## TASK DIRECTIONS
Each record that follows should be duplicated exactly, except for its pictures.

## RECORDS SHOWN
::::
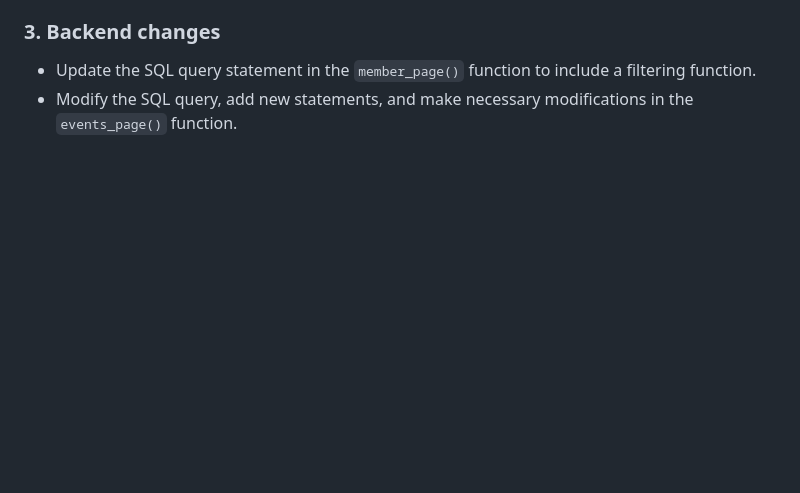
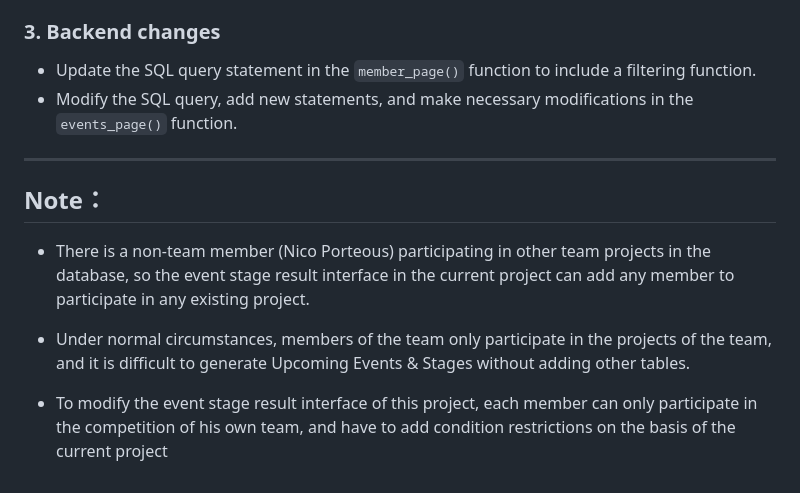
Before and after one commit to LeoZhao-code/nzolywebapp, a Markdown page: README.md, the part around the change. GitHub-like rendering; blank space fills up the shorter version.

```diff
--- a/README.md
+++ b/README.md
@@ -107,3 +107,18 @@ Modify the content of the `Add Event` button accordingly.
 
 - Update the SQL query statement in the `member_page()` function to include a filtering function.
 - Modify the SQL query, add new statements, and make necessary modifications in the `events_page()` function.
+
+
+---
+
+
+## Note：
+
+ - There is a non-team member (Nico Porteous) participating in other team projects in the database,
+ so the event stage result interface in the current project can add any member to participate in any existing project.
+
+ - Under normal circumstances, members of the team only participate in the projects of the team,
+ and it is difficult to generate Upcoming Events & Stages without adding other tables.
+ - To modify the event stage result interface of this project,
+ each member can only participate in the competition of his own team,
+ and have to add condition restrictions on the basis of the current project
```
::::
## EXERCISE ANSWER
Before and after one commit to LeoZhao-code/nzolywebapp, a Markdown page: README.md, the part around the change. GitHub-like rendering; blank space fills up the shorter version.

```diff
--- a/README.md
+++ b/README.md
@@ -107,3 +107,18 @@ Modify the content of the `Add Event` button accordingly.
 
 - Update the SQL query statement in the `member_page()` function to include a filtering function.
 - Modify the SQL query, add new statements, and make necessary modifications in the `events_page()` function.
+
+
+---
+
+
+## Note：
+
+ - There is a non-team member (Nico Porteous) participating in other team projects in the database,
+ so the event stage result interface in the current project can add any member to participate in any existing project.
+
+ - Under normal circumstances, members of the team only participate in the projects of the team,
+ and it is difficult to generate Upcoming Events & Stages without adding other tables.
+ - To modify the event stage result interface of this project,
+ each member can only participate in the competition of his own team,
+ and have to add condition restrictions on the basis of the current project
```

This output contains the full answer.